In Anaheim, Near the Original
By a WALL STREET JOURNAL Staff Reporter
For 41 years, tourists have come to Anaheim, Calif., to see
Disneyland. Now, _Walt Disney_ Co. hopes they will come to Anaheim to
see Hollywood, Yosemite Valley and the beach as well.
Disney finally gave the official go-ahead to build its long-awaited
second theme park in Anaheim, a $1.4 billion re-creation of the Golden
State called Disney's California Adventure. The park, under
consideration since early last year, is expected to open in 2001.
The planned expansion is far less ambitious than the $3 billion
Westcot project that Disney introduced in 1991 and shelved in February
1995. Disney backed away from that project after realizing it would

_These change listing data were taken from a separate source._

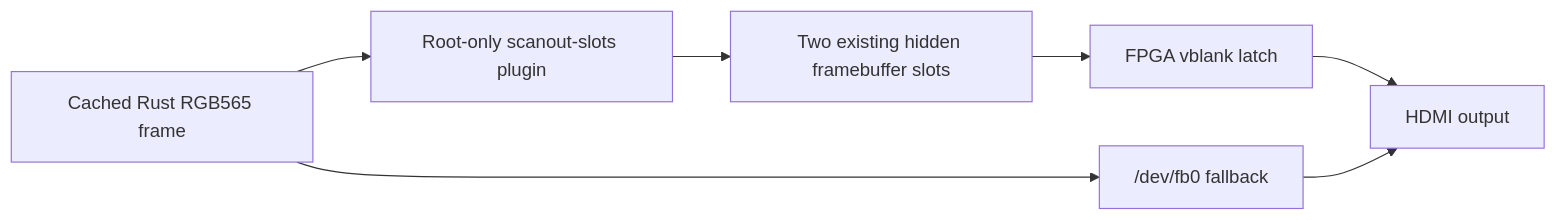
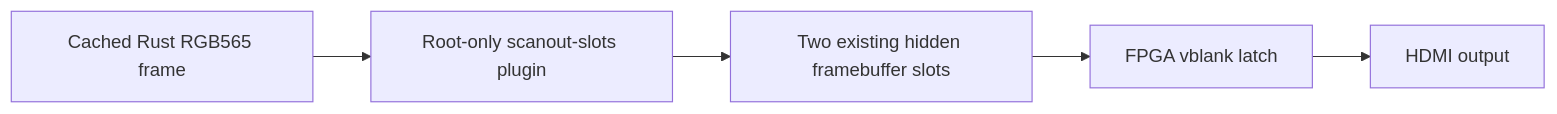
The diagram in documentation/src/content/docs/architecture/kernel-scanout-plugin.mdx (NigelBreslaw/MiSTer-MagiK), drawn with Mermaid before and after one commit. The commit also changed other lines of this file and 12 other files, not shown here.

````diff
--- a/documentation/src/content/docs/architecture/kernel-scanout-plugin.mdx
+++ b/documentation/src/content/docs/architecture/kernel-scanout-plugin.mdx
@@ -20,9 +20,7 @@
 ```mermaid
 flowchart LR
   Rust["Cached Rust RGB565 frame"] --> Plugin["Root-only scanout-slots plugin"]
   Plugin --> Slots["Two existing hidden framebuffer slots"]
   Slots --> Latch["FPGA vblank latch"]
   Latch --> HDMI["HDMI output"]
-  Rust --> Fallback["/dev/fb0 fallback"]
-  Fallback --> HDMI
 ```
````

have to buy prohibitively expensive land parcels to accommodate the
Competition From Universal
The move comes amid increasing competition in the Southern California
tourism market. Disneyland's chief local rival, Universal Studios
Hollywood, is enjoying strong attendance following the highly
publicized opening of its $100 million-plus "Jurassic Park"
ride. _Seagram_ Co., parent of Universal Studios, has said it plans
major expansions of all of Universal's theme parks.
California Adventure will be built on land Disney already owns --
Disneyland's parking lot. It will be far smaller than the planned
Westcot park and have far fewer hotel rooms. The old project at one
point had Disney planning to construct as many as 5,100 rooms. The new
project will have a 750-room hotel called the Grand Californian,
which, in a first for a Disney park, will be built inside the park.
"This project transforms Disneyland into a resort destination," said
Paul Pressler, president of Disneyland Resort. With two parks -- as
well as a new retail, dining and entertainment complex called
Disneyland Center connecting the two -- Mr. Pressler said Disney hopes
that guests will buy multiple-day passes and stay an average of three
to four days.
It's estimated that the new park will have annual attendance of about
seven million visitors. By comparison, Disneyland has more than 14
million guests each year. The two parks will have separate but
Appealing to 'Nonfamilies'
Disney hopes that with more sit-down restaurants and a luxury hotel
built in the California Craftsman architecture style, California
Adventure will appeal to "nonfamilies," as well as to its core family
audience. In particular, Disneyland Center is expected to fill the
dearth of nightlife in Anaheim. California Adventure is expected to
have three themed "lands" that play off the California culture:
Hollywood, Yosemite Valley and the beach. Mr. Pressler said there will
be a "great mass of water" in the middle of the park, with a "natural
wave that never breaks."
Harold Vogel, an analyst at Cowen & Co. in New York, said that
Disney's recent strong theme-park attendance figures "indicate that
over the long term, the market still has room to grow." He said
theme-park attendance in California has been running "five or seven"
percent above the extraordinarily high numbers of a year ago, when
Disneyland opened its "Indiana Jones" attraction.
The announcement came after months of haggling between Disney and the
city of Anaheim over the structuring of costs related to various
infrastructure changes required for the expansion.